## What you are asked to do
For this exercise, copy each line of the records that contains the word "update".

## Records provided

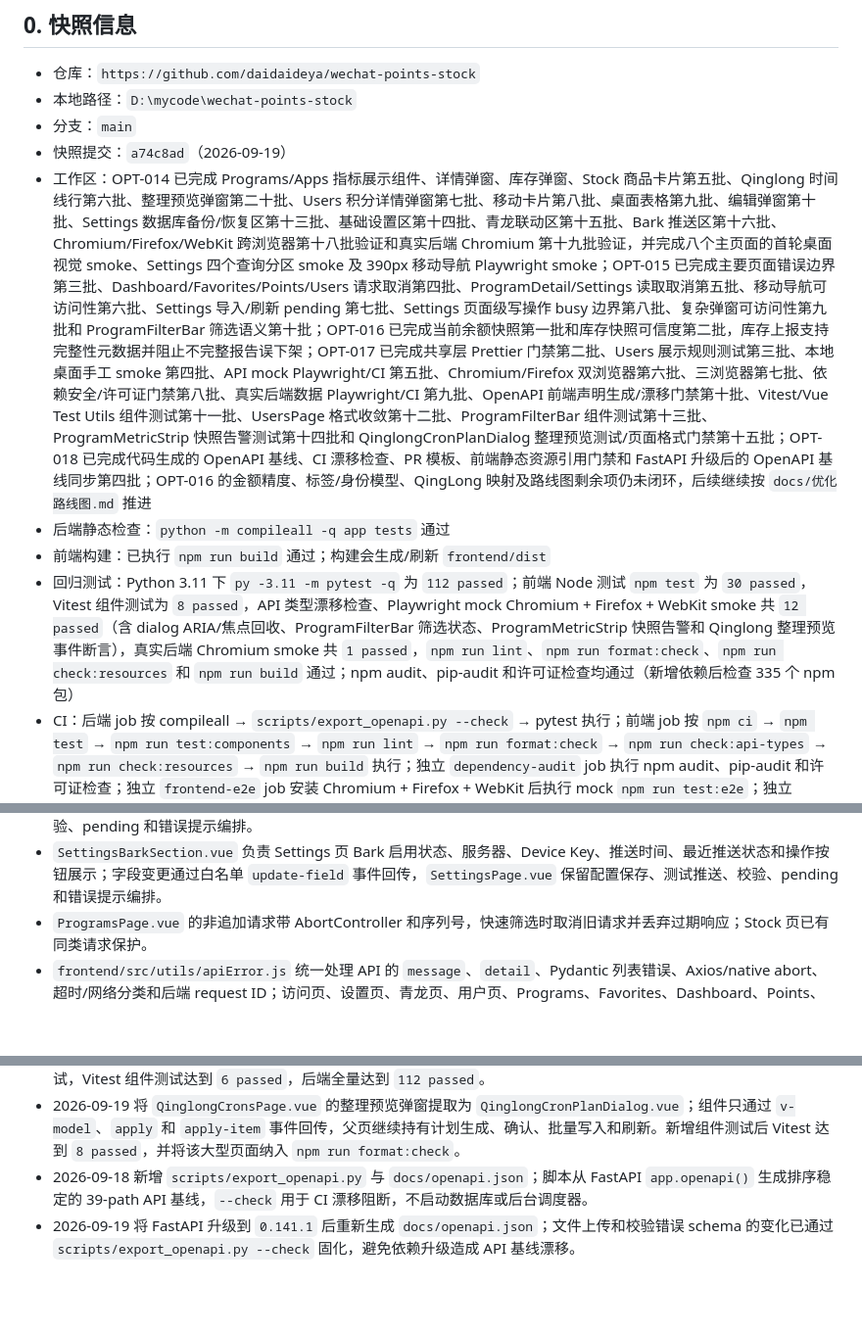
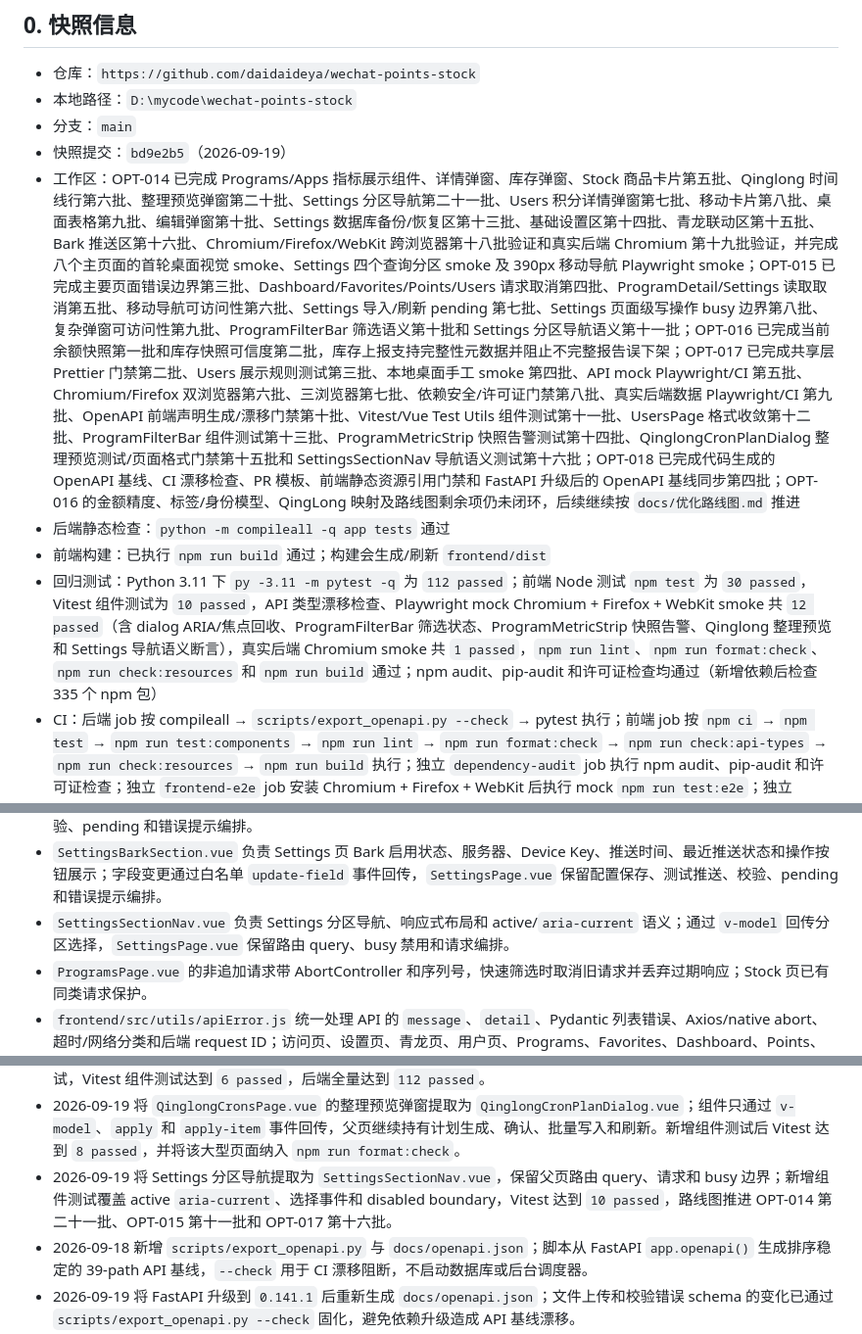
Before and after one commit to daidaideya/wechat-points-stock, a Markdown page: CODEX_REPO_MEMORY.md, 3 parts joined by grey strips. Shown at 98% size. Rendered like a GitHub page; blank space fills up the shorter version.

Commit message:
"docs-refresh-repository-memory-snapshot"

```diff
--- a/CODEX_REPO_MEMORY.md
+++ b/CODEX_REPO_MEMORY.md
@@ -9,11 +9,11 @@
 - 仓库：`https://github.com/daidaideya/wechat-points-stock`
 - 本地路径：`D:\mycode\wechat-points-stock`
 - 分支：`main`
-- 快照提交：`a74c8ad`（2026-09-19）
-- 工作区：OPT-014 已完成 Programs/Apps 指标展示组件、详情弹窗、库存弹窗、Stock 商品卡片第五批、Qinglong 时间线行第六批、整理预览弹窗第二十批、Users 积分详情弹窗第七批、移动卡片第八批、桌面表格第九批、编辑弹窗第十批、Settings 数据库备份/恢复区第十三批、基础设置区第十四批、青龙联动区第十五批、Bark 推送区第十六批、Chromium/Firefox/WebKit 跨浏览器第十八批验证和真实后端 Chromium 第十九批验证，并完成八个主页面的首轮桌面视觉 smoke、Settings 四个查询分区 smoke 及 390px 移动导航 Playwright smoke；OPT-015 已完成主要页面错误边界第三批、Dashboard/Favorites/Points/Users 请求取消第四批、ProgramDetail/Settings 读取取消第五批、移动导航可访问性第六批、Settings 导入/刷新 pending 第七批、Settings 页面级写操作 busy 边界第八批、复杂弹窗可访问性第九批和 ProgramFilterBar 筛选语义第十批；OPT-016 已完成当前余额快照第一批和库存快照可信度第二批，库存上报支持完整性元数据并阻止不完整报告误下架；OPT-017 已完成共享层 Prettier 门禁第二批、Users 展示规则测试第三批、本地桌面手工 smoke 第四批、API mock Playwright/CI 第五批、Chromium/Firefox 双浏览器第六批、三浏览器第七批、依赖安全/许可证门禁第八批、真实后端数据 Playwright/CI 第九批、OpenAPI 前端声明生成/漂移门禁第十批、Vitest/Vue Test Utils 组件测试第十一批、UsersPage 格式收敛第十二批、ProgramFilterBar 组件测试第十三批、ProgramMetricStrip 快照告警测试第十四批和 QinglongCronPlanDialog 整理预览测试/页面格式门禁第十五批；OPT-018 已完成代码生成的 OpenAPI 基线、CI 漂移检查、PR 模板、前端静态资源引用门禁和 FastAPI 升级后的 OpenAPI 基线同步第四批；OPT-016 的金额精度、标签/身份模型、QingLong 映射及路线图剩余项仍未闭环，后续继续按 `docs/优化路线图.md` 推进
+- 快照提交：`bd9e2b5`（2026-09-19）
+- 工作区：OPT-014 已完成 Programs/Apps 指标展示组件、详情弹窗、库存弹窗、Stock 商品卡片第五批、Qinglong 时间线行第六批、整理预览弹窗第二十批、Settings 分区导航第二十一批、Users 积分详情弹窗第七批、移动卡片第八批、桌面表格第九批、编辑弹窗第十批、Settings 数据库备份/恢复区第十三批、基础设置区第十四批、青龙联动区第十五批、Bark 推送区第十六批、Chromium/Firefox/WebKit 跨浏览器第十八批验证和真实后端 Chromium 第十九批验证，并完成八个主页面的首轮桌面视觉 smoke、Settings 四个查询分区 smoke 及 390px 移动导航 Playwright smoke；OPT-015 已完成主要页面错误边界第三批、Dashboard/Favorites/Points/Users 请求取消第四批、ProgramDetail/Settings 读取取消第五批、移动导航可访问性第六批、Settings 导入/刷新 pending 第七批、Settings 页面级写操作 busy 边界第八批、复杂弹窗可访问性第九批、ProgramFilterBar 筛选语义第十批和 Settings 分区导航语义第十一批；OPT-016 已完成当前余额快照第一批和库存快照可信度第二批，库存上报支持完整性元数据并阻止不完整报告误下架；OPT-017 已完成共享层 Prettier 门禁第二批、Users 展示规则测试第三批、本地桌面手工 smoke 第四批、API mock Playwright/CI 第五批、Chromium/Firefox 双浏览器第六批、三浏览器第七批、依赖安全/许可证门禁第八批、真实后端数据 Playwright/CI 第九批、OpenAPI 前端声明生成/漂移门禁第十批、Vitest/Vue Test Utils 组件测试第十一批、UsersPage 格式收敛第十二批、ProgramFilterBar 组件测试第十三批、ProgramMetricStrip 快照告警测试第十四批、QinglongCronPlanDialog 整理预览测试/页面格式门禁第十五批和 SettingsSectionNav 导航语义测试第十六批；OPT-018 已完成代码生成的 OpenAPI 基线、CI 漂移检查、PR 模板、前端静态资源引用门禁和 FastAPI 升级后的 OpenAPI 基线同步第四批；OPT-016 的金额精度、标签/身份模型、QingLong 映射及路线图剩余项仍未闭环，后续继续按 `docs/优化路线图.md` 推进
 - 后端静态检查：`python -m compileall -q app tests` 通过
 - 前端构建：已执行 `npm run build` 通过；构建会生成/刷新 `frontend/dist`
-- 回归测试：Python 3.11 下 `py -3.11 -m pytest -q` 为 `112 passed`；前端 Node 测试 `npm test` 为 `30 passed`，Vitest 组件测试为 `8 passed`，API 类型漂移检查、Playwright mock Chromium + Firefox + WebKit smoke 共 `12 passed`（含 dialog ARIA/焦点回收、ProgramFilterBar 筛选状态、ProgramMetricStrip 快照告警和 Qinglong 整理预览事件断言），真实后端 Chromium smoke 共 `1 passed`，`npm run lint`、`npm run format:check`、`npm run check:resources` 和 `npm run build` 通过；npm audit、pip-audit 和许可证检查均通过（新增依赖后检查 335 个 npm 包）
+- 回归测试：Python 3.11 下 `py -3.11 -m pytest -q` 为 `112 passed`；前端 Node 测试 `npm test` 为 `30 passed`，Vitest 组件测试为 `10 passed`，API 类型漂移检查、Playwright mock Chromium + Firefox + WebKit smoke 共 `12 passed`（含 dialog ARIA/焦点回收、ProgramFilterBar 筛选状态、ProgramMetricStrip 快照告警、Qinglong 整理预览和 Settings 导航语义断言），真实后端 Chromium smoke 共 `1 passed`，`npm run lint`、`npm run format:check`、`npm run check:resources` 和 `npm run build` 通过；npm audit、pip-audit 和许可证检查均通过（新增依赖后检查 335 个 npm 包）
 - CI：后端 job 按 compileall → `scripts/export_openapi.py --check` → pytest 执行；前端 job 按 `npm ci` → `npm test` → `npm run test:components` → `npm run lint` → `npm run format:check` → `npm run check:api-types` → `npm run check:resources` → `npm run build` 执行；独立 `dependency-audit` job 执行 npm audit、pip-audit 和许可证检查；独立 `frontend-e2e` job 安装 Chromium + Firefox + WebKit 后执行 mock `npm run test:e2e`；独立 `frontend-real-e2e` job 使用临时 SQLite、seed 脚本和 FastAPI 后执行真实后端 Chromium smoke；secret scan 仍为独立 job
 - 运行可靠性：FastAPI 使用 lifespan 管理 Bark/QingLong 调度器；调度线程可由 Event 唤醒并在关闭时 join
 - 可观测性：API/健康请求返回 `X-Request-ID`，并记录 route、status、duration_ms 等安全 key-value 日志
@@ -424,6 +424,7 @@ Vue Router 使用 `createWebHistory('/app/')`，主要路由：
 - `SettingsGeneralSection.vue` 负责 Settings 页日志清理、访问保护状态、访问密钥输入和保存按钮展示；字段变更通过白名单 `update-field` 事件回传，`SettingsPage.vue` 保留校验、保存 API、会话轮换和成功刷新编排。
 - `SettingsQinglongSection.vue` 负责 Settings 页青龙地址、Client ID/Secret、同步方式、同步间隔、最近同步状态和操作按钮展示；字段变更通过白名单 `update-field` 事件回传，`SettingsPage.vue` 保留配置读取、保存/同步 API、校验、pending 和错误提示编排。
 - `SettingsBarkSection.vue` 负责 Settings 页 Bark 启用状态、服务器、Device Key、推送时间、最近推送状态和操作按钮展示；字段变更通过白名单 `update-field` 事件回传，`SettingsPage.vue` 保留配置保存、测试推送、校验、pending 和错误提示编排。
+- `SettingsSectionNav.vue` 负责 Settings 分区导航、响应式布局和 active/`aria-current` 语义；通过 `v-model` 回传分区选择，`SettingsPage.vue` 保留路由 query、busy 禁用和请求编排。
 - `ProgramsPage.vue` 的非追加请求带 AbortController 和序列号，快速筛选时取消旧请求并丢弃过期响应；Stock 页已有同类请求保护。
 - `frontend/src/utils/apiError.js` 统一处理 API 的 `message`、`detail`、Pydantic 列表错误、Axios/native abort、超时/网络分类和后端 request ID；访问页、设置页、青龙页、用户页、Programs、Favorites、Dashboard、Points、Stock 和 ProgramDetail 的主要 API 请求已使用该边界。
 - `frontend/src/composables/useAbortableRequest.js` 为 Dashboard、Favorites、Points、Users 列表/积分详情、ProgramDetail 和 Settings 读取提供“新请求取消旧请求、卸载取消、过期响应不写状态”的控制器；取消不会弹出错误，也不会由旧请求覆盖 loading 状态，Settings 的写操作仍保持显式 pending。
@@ -439,6 +440,7 @@ Vue Router 使用 `createWebHistory('/app/')`，主要路由：
 - 2026-09-19 将 `ProgramFilterBar.vue` 的状态、收藏、青龙、排序和标签筛选区补为带中文名称的 `role=group`，互斥按钮补 `aria-pressed`，并新增组件测试覆盖状态和事件映射；Vitest 组件测试从 `3 passed` 增至 `5 passed`，官方 registry npm audit 为 `0 vulnerabilities`。
 - 2026-09-19 库存上报新增 `snapshot_id`、`snapshot_complete` 和 `expected_product_count`；旧库按需增加 `mini_programs.stock_snapshot_*` 字段。只有完整且数量匹配的非空报告才自动下架缺失商品，部分/数量异常/空报告会保留旧商品并在程序卡片显示需复核；新增输入约束、完整/部分快照回归测试和 `ProgramMetricStrip` 组件告警测试，Vitest 组件测试达到 `6 passed`，后端全量达到 `112 passed`。
 - 2026-09-19 将 `QinglongCronsPage.vue` 的整理预览弹窗提取为 `QinglongCronPlanDialog.vue`；组件只通过 `v-model`、`apply` 和 `apply-item` 事件回传，父页继续持有计划生成、确认、批量写入和刷新。新增组件测试后 Vitest 达到 `8 passed`，并将该大型页面纳入 `npm run format:check`。
+- 2026-09-19 将 Settings 分区导航提取为 `SettingsSectionNav.vue`，保留父页路由 query、请求和 busy 边界；新增组件测试覆盖 active `aria-current`、选择事件和 disabled boundary，Vitest 达到 `10 passed`，路线图推进 OPT-014 第二十一批、OPT-015 第十一批和 OPT-017 第十六批。
 - 2026-09-18 新增 `scripts/export_openapi.py` 与 `docs/openapi.json`；脚本从 FastAPI `app.openapi()` 生成排序稳定的 39-path API 基线，`--check` 用于 CI 漂移阻断，不启动数据库或后台调度器。
 - 2026-09-19 将 FastAPI 升级到 `0.141.1` 后重新生成 `docs/openapi.json`；文件上传和校验错误 schema 的变化已通过 `scripts/export_openapi.py --check` 固化，避免依赖升级造成 API 基线漂移。
 - `frontend/package.json` 提供 `npm test`、`npm run test:components`、`npm run test:e2e`、`npm run lint`、`npm run format:check`、`npm run generate:api-types`、`npm run check:api-types` 和 `npm run build`；ESLint/Prettier/Vitest/Playwright 配置与用例格式检查已接入 CI，现有代码基线通过 lint 和格式门禁。
```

## Result of the task
 - `SettingsGeneralSection.vue` 负责 Settings 页日志清理、访问保护状态、访问密钥输入和保存按钮展示；字段变更通过白名单 `update-field` 事件回传，`SettingsPage.vue` 保留校验、保存 API、会话轮换和成功刷新编排。
 - `SettingsQinglongSection.vue` 负责 Settings 页青龙地址、Client ID/Secret、同步方式、同步间隔、最近同步状态和操作按钮展示；字段变更通过白名单 `update-field` 事件回传，`SettingsPage.vue` 保留配置读取、保存/同步 API、校验、pending 和错误提示编排。
 - `SettingsBarkSection.vue` 负责 Settings 页 Bark 启用状态、服务器、Device Key、推送时间、最近推送状态和操作按钮展示；字段变更通过白名单 `update-field` 事件回传，`SettingsPage.vue` 保留配置保存、测试推送、校验、pending 和错误提示编排。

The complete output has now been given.